TASK DIRECTIONS :: In the material below, find the line containing "Connection conn = null;" and the line containing "pstmt = conn.prepareStatement(sql);", then reproduce exactly both of them and every line between, and nothing else.

┌────────

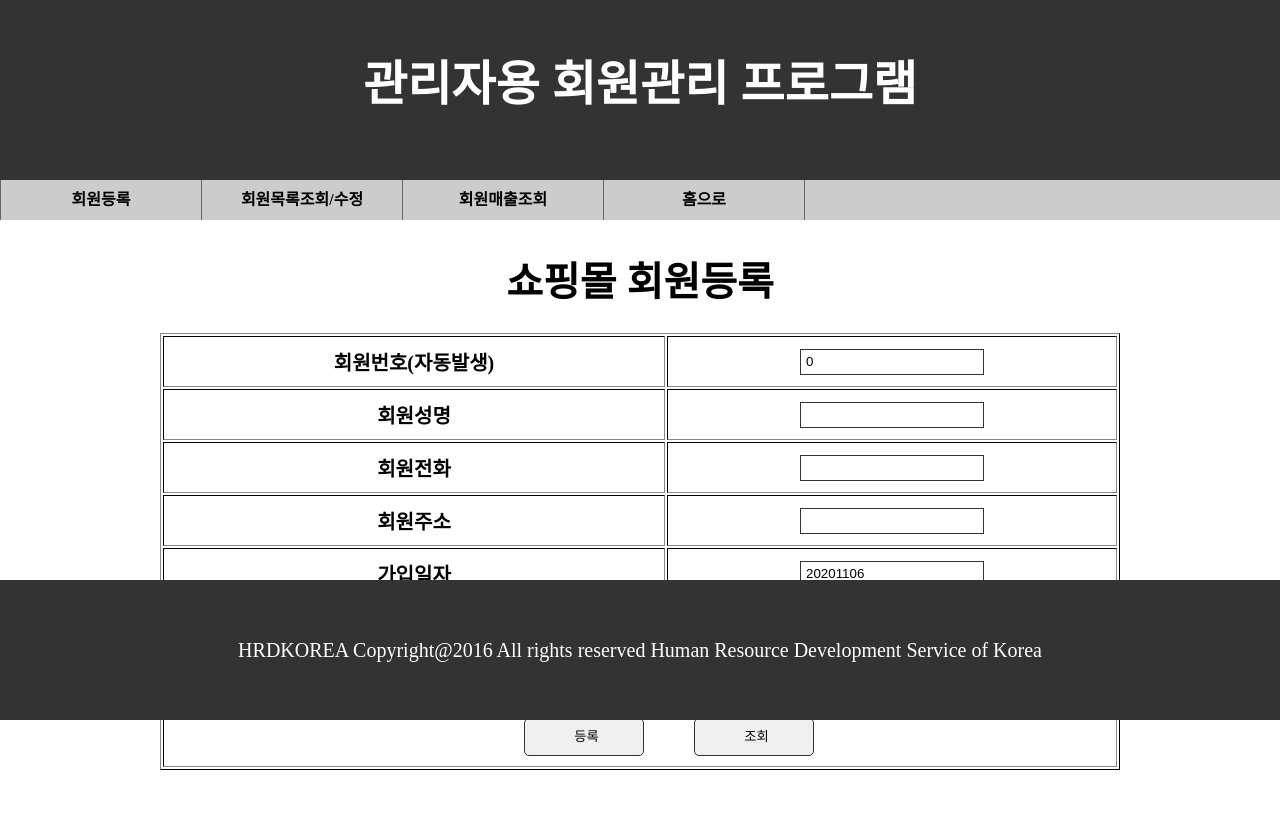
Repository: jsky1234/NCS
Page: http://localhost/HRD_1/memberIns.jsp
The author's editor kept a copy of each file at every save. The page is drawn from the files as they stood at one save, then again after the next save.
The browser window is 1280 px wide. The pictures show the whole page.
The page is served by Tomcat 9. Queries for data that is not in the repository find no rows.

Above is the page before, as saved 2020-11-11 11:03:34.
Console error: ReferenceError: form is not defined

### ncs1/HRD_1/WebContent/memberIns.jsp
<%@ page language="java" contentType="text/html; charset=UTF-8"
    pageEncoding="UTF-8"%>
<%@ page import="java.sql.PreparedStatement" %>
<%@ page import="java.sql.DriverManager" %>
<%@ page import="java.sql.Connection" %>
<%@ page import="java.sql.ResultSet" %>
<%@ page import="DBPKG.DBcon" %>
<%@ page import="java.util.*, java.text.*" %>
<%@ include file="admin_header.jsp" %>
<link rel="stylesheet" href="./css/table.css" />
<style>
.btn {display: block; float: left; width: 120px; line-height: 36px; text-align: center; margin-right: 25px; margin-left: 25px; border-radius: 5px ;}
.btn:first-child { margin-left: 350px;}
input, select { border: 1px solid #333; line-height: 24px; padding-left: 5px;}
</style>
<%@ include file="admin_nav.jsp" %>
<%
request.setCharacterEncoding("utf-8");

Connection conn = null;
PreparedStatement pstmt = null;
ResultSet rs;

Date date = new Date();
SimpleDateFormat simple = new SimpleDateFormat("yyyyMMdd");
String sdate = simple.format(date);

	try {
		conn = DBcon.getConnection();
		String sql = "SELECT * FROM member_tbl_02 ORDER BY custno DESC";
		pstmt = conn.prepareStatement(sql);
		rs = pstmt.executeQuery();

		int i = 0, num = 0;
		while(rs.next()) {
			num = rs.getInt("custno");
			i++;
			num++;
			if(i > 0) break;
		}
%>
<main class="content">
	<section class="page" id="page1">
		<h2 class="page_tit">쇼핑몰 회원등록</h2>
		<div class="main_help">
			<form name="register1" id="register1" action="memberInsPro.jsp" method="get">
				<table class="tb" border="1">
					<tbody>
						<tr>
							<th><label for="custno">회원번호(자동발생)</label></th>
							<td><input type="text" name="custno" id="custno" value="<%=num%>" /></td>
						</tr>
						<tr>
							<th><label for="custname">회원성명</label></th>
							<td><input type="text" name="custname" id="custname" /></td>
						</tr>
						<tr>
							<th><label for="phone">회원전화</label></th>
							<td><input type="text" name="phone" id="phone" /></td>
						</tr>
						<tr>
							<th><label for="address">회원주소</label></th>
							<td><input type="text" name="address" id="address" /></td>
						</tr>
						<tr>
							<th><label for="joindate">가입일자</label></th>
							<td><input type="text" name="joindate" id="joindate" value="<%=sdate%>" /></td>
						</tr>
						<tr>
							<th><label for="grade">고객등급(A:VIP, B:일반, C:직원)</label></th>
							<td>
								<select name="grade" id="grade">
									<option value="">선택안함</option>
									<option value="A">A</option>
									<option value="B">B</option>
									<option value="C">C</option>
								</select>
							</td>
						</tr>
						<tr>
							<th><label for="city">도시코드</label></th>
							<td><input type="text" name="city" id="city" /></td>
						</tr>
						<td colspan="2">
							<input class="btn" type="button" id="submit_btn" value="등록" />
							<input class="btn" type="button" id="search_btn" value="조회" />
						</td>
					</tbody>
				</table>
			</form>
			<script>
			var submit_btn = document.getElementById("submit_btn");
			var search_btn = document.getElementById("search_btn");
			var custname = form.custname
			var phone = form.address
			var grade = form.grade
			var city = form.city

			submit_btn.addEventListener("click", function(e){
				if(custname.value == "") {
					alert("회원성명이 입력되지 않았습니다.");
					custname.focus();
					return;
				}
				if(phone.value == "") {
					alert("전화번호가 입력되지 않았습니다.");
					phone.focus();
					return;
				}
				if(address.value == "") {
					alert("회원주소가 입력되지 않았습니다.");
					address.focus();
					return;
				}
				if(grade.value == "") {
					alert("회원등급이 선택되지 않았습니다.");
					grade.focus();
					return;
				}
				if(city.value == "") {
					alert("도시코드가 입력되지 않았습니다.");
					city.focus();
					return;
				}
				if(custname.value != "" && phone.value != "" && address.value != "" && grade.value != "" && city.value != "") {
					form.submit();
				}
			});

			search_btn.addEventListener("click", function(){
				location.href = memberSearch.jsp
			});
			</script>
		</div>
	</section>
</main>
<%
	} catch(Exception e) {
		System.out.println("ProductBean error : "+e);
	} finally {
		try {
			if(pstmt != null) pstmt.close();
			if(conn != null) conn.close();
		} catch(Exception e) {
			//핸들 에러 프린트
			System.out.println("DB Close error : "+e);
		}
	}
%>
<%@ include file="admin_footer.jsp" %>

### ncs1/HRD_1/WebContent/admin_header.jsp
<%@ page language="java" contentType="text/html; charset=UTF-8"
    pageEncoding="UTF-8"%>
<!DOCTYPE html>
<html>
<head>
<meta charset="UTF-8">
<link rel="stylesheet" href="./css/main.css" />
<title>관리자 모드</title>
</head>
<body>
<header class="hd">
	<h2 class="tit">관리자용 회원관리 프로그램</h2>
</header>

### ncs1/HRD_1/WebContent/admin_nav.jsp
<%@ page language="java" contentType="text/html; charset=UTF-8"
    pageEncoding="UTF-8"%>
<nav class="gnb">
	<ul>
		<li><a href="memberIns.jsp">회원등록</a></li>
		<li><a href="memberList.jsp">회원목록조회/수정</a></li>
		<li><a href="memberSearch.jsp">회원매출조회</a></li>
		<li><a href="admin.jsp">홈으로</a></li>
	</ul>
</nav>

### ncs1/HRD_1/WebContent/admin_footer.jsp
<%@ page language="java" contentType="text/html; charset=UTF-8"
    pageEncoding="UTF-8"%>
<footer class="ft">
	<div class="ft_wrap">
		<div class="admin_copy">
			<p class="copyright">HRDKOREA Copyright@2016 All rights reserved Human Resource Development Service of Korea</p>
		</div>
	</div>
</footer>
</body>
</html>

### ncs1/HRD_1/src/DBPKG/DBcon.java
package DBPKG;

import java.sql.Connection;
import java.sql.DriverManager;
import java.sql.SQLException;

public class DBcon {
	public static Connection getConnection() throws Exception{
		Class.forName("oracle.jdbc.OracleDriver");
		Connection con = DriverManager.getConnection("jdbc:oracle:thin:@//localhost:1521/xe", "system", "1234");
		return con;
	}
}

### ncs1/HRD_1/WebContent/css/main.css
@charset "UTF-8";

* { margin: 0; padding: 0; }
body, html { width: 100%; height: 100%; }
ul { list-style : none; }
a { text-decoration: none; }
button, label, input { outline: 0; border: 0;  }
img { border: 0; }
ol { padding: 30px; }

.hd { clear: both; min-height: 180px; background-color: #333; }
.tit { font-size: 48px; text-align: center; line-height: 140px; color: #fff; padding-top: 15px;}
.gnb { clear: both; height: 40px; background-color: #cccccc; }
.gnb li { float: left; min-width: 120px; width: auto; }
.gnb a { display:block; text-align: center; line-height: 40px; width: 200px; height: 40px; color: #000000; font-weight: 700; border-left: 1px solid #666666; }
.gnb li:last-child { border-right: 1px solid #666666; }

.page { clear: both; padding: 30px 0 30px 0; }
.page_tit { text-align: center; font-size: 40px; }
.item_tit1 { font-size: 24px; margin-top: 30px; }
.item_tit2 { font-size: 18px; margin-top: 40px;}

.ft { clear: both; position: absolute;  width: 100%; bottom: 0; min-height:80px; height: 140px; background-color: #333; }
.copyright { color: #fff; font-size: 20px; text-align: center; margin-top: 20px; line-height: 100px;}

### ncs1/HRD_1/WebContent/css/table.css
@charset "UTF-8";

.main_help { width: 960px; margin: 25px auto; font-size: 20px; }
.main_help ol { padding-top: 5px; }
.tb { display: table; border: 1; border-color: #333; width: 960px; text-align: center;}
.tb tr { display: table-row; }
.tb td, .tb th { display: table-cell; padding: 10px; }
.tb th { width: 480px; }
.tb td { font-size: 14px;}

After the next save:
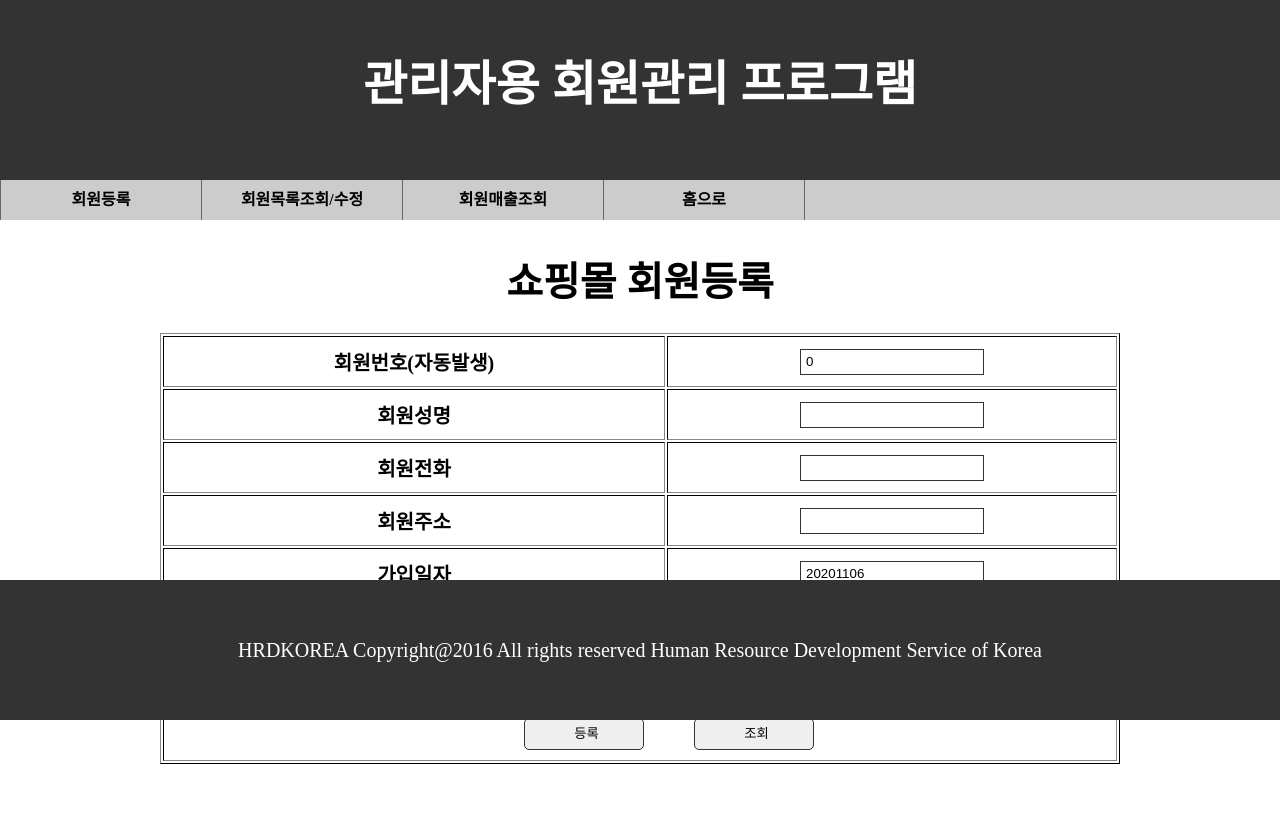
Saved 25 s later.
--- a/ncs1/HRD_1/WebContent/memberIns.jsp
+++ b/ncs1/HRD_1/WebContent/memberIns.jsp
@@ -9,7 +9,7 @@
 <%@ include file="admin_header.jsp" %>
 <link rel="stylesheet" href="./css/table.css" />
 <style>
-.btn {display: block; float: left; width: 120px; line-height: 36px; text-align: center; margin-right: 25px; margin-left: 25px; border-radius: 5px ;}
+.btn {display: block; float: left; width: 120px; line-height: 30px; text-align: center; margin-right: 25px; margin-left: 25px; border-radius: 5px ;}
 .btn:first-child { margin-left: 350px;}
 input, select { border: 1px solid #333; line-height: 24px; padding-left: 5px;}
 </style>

└────────

YOUR RESPONSE ::
Connection conn = null;
PreparedStatement pstmt = null;
ResultSet rs;

Date date = new Date();
SimpleDateFormat simple = new SimpleDateFormat("yyyyMMdd");
String sdate = simple.format(date);

	try {
		conn = DBcon.getConnection();
		String sql = "SELECT * FROM member_tbl_02 ORDER BY custno DESC";
		pstmt = conn.prepareStatement(sql);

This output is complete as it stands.